Once a public campground, Shinitzky purchased the pristine river property with plans to develop a private, gated community with a total of 32 small lots.
The Nantahala River is surrounded by national forest, making the Mystic River development a rare opportunity to own a piece of land in the gorge. Despite pushback from the outdoor recreation community who felt the development would destroy the natural setting of the Nantahala Gorge, the lots sold in a matter of weeks following an aggressive marketing campaign. People paid between $225,000 and $375,000 for lots that on average were only one-third of an acre.
The economy and the housing market were in a much different state in 2006, but with the recession hitting everyone hard in 2007, developers all over the country were in way over their heads. Many developers building large up-scale subdivisions in Western North Carolina cut their losses during the height of the recession, leaving property owners in the lurch on their investments.
Shinitzky also made many promises to the people buying up lots — Mystic Lands was going to be a nirvana with topnotch amenities including a clubhouse and observatory on top of the ridge. Shinitzky was proud to say on the stand that he was one of the few developers determined to stick it out after the real estate bubble burst — after all he was also a property owner in the Mystic Lands community.

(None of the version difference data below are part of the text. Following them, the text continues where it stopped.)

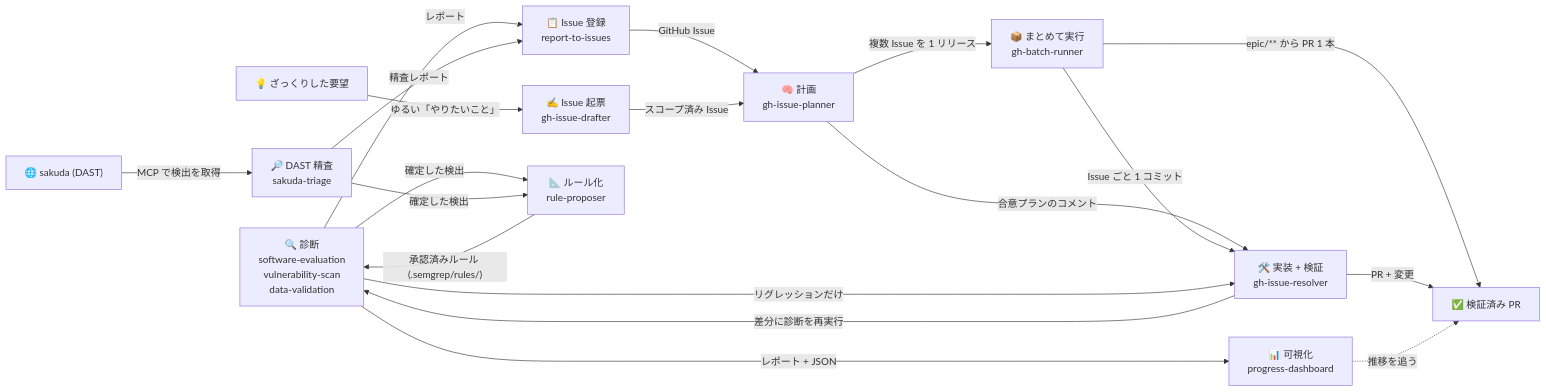
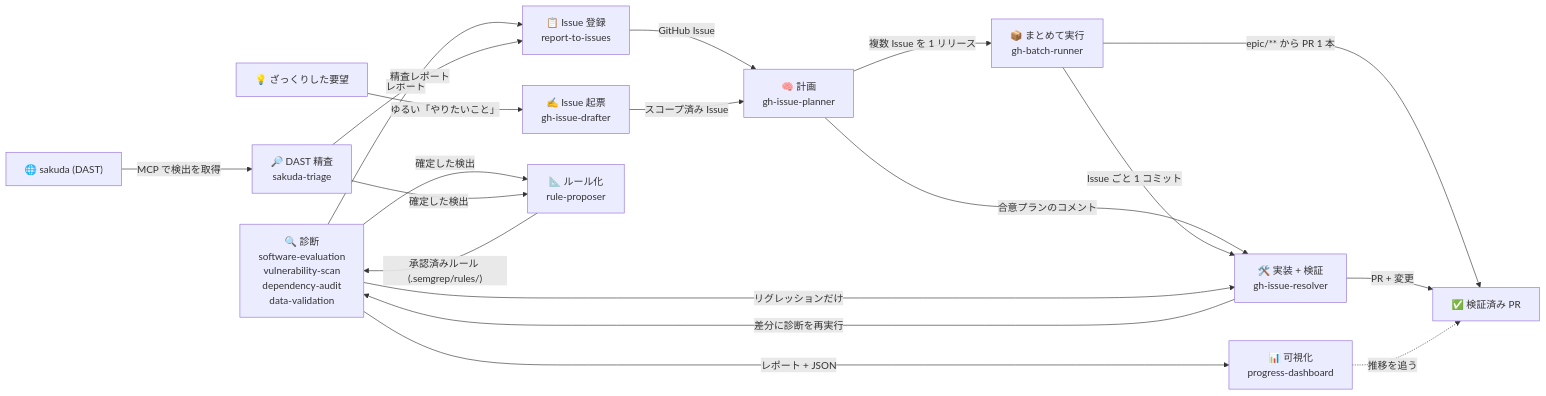
The diagram in README.ja.md (northraystudio/maruda), drawn with Mermaid before and after one commit. The commit also changed other lines of this file and 9 other files, not shown here.

First line of the commit message:
feat(#40): split the dependency audit out of vulnerability-scan into dependency-audit

````diff
--- a/README.ja.md
+++ b/README.ja.md
@@ -93,31 +94,31 @@
 ```mermaid
 graph LR
-    Diagnose["🔍 診断<br/>software-evaluation<br/>vulnerability-scan<br/>data-validation"]
+    Diagnose["🔍 診断<br/>software-evaluation<br/>vulnerability-scan<br/>dependency-audit<br/>data-validation"]
     Visualize["📊 可視化<br/>progress-dashboard"]
     Register["📋 Issue 登録<br/>report-to-issues"]
     Draft["✍️ Issue 起票<br/>gh-issue-drafter"]
     Plan["🧠 計画<br/>gh-issue-planner"]
     Resolve["🛠️ 実装 + 検証<br/>gh-issue-resolver"]
     Batch["📦 まとめて実行<br/>gh-batch-runner"]
     Rules["📐 ルール化<br/>rule-proposer"]
     Triage["🔎 DAST 精査<br/>sakuda-triage"]
 
     Idea["💡 ざっくりした要望"] -- "ゆるい「やりたいこと」" --> Draft
     Diagnose -- "レポート + JSON" --> Visualize
     Diagnose -- "レポート" --> Register
     Diagnose -- "確定した検出" --> Rules
     Rules -- "承認済みルール (.semgrep/rules/)" --> Diagnose
     Sakuda["🌐 sakuda (DAST)"] -- "MCP で検出を取得" --> Triage
     Triage -- "精査レポート" --> Register
     Triage -- "確定した検出" --> Rules
     Register -- "GitHub Issue" --> Plan
     Draft -- "スコープ済み Issue" --> Plan
     Plan -- "合意プランのコメント" --> Resolve
     Plan -- "複数 Issue を 1 リリース" --> Batch
     Batch -- "Issue ごと 1 コミット" --> Resolve
     Batch -- "epic/** から PR 1 本" --> Done
     Resolve -- "差分に診断を再実行" --> Diagnose
     Diagnose -- "リグレッションだけ" --> Resolve
     Resolve -- "PR + 変更" --> Done["✅ 検証済み PR"]
     Visualize -. "推移を追う" .-> Done
 ```
````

“I have built this place and loved this place and sacrificed for 12 years and spent millions only to try to steal a few thousand dollars? Are you kidding me?” Shinitzky said while testifying.
Even though the lots sold at record speed, home construction was slow moving as property owners waited for a better economic climate to construct their dream second homes.
By 2012, construction was rebounding and nearly a dozen property owners began designing and building their Mystic River homes. Things were looking up and all the property owners were working hand in hand with Shinitzky to see the completion of more homes and the amenities promised to them.
But patience wore thin by 2015 when homeowners weren’t seeing any progress being made — the specialized septic systems needed for the river property weren’t provided, roads up to the Mystic Ridge properties weren’t being paved and construction of the clubhouse and observatory wasn’t being done.
Property owners finally made contributions in the form of a $550,000 loan to get the clubhouse completed. Shinitzky did eventually pay back that loan to the POA members, but that was just the beginning of the financial struggles between property owners and the developer.
Construction of the observatory, a facility where homeowners could view the nighttime sky from the top of the ridge, didn’t get underway until the plaintiffs were already in court with Shinitzky. While property owners are happy it got done, the facility is definitely not what they were told it would be. An artist rendering shared with property owners displays a much nicer dome-shaped observatory while what was actually built looks like a small modular building with an observatory dome on top of it.